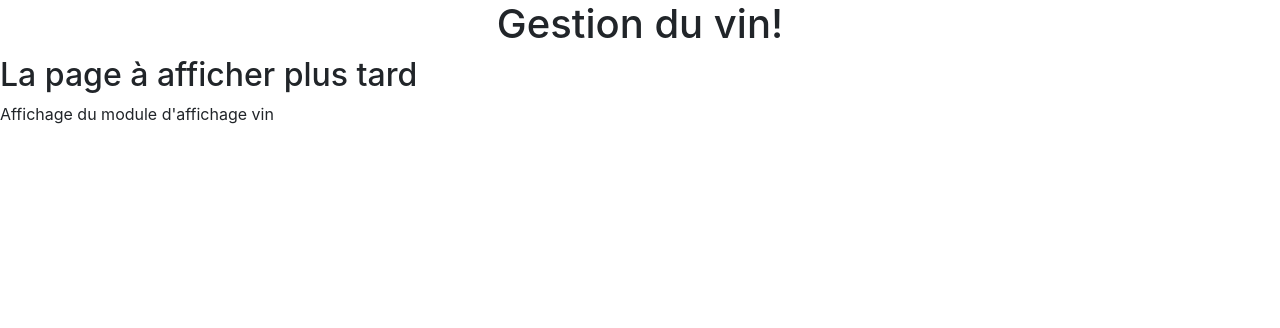
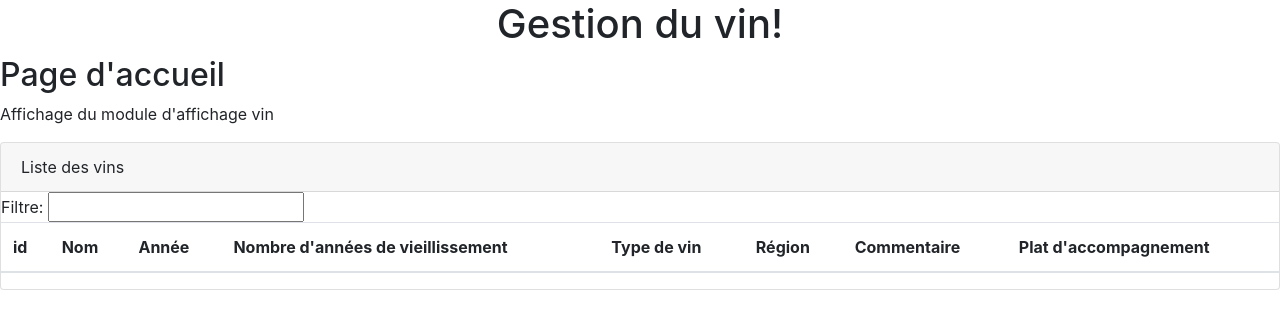
Before and after one commit to Pweting/labAngular, an Angular app: page / in a window 1280 px wide. Shown: the top 328 px of the page. Built offline with nearby package versions, Linux system fonts and the light colour scheme.

Commit message:
Mise en forme du html

```diff
--- a/src/app/affichage-vin/affichage-vin.component.html
+++ b/src/app/affichage-vin/affichage-vin.component.html
@@ -1,3 +1,25 @@
 <p>
-Affichage du module d'affichage vin
+  Affichage du module d'affichage vin
 </p>
+<div class='card'>
+  <div class='card-header'>Liste des vins</div>
+  <div>Filtre:
+    <input type="text">
+  </div>
+  <div class='table-responsive'>
+    <table class="table">
+      <thead>
+        <tr>
+          <th>id</th>
+          <th>Nom</th>
+          <th>Année</th>
+          <th>Nombre d'années de vieillissement</th>
+          <th>Type de vin</th>
+          <th>Région</th>
+          <th>Commentaire</th>
+          <th>Plat d'accompagnement</th>
+        </tr>
+      </thead>
+    </table>
+  </div>
+</div>
--- a/src/app/app.component.html
+++ b/src/app/app.component.html
@@ -4,6 +4,6 @@
     {{ title }}!
   </h1>
 </div>
-<h2> La page à afficher plus tard </h2>
+<h2> Page d'accueil </h2>
 
 <app-affichage-vin></app-affichage-vin>
```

####

■ Problem description ■
For the records above, state how many lines contain the word "html". Give only the number.

■ Answer ■
5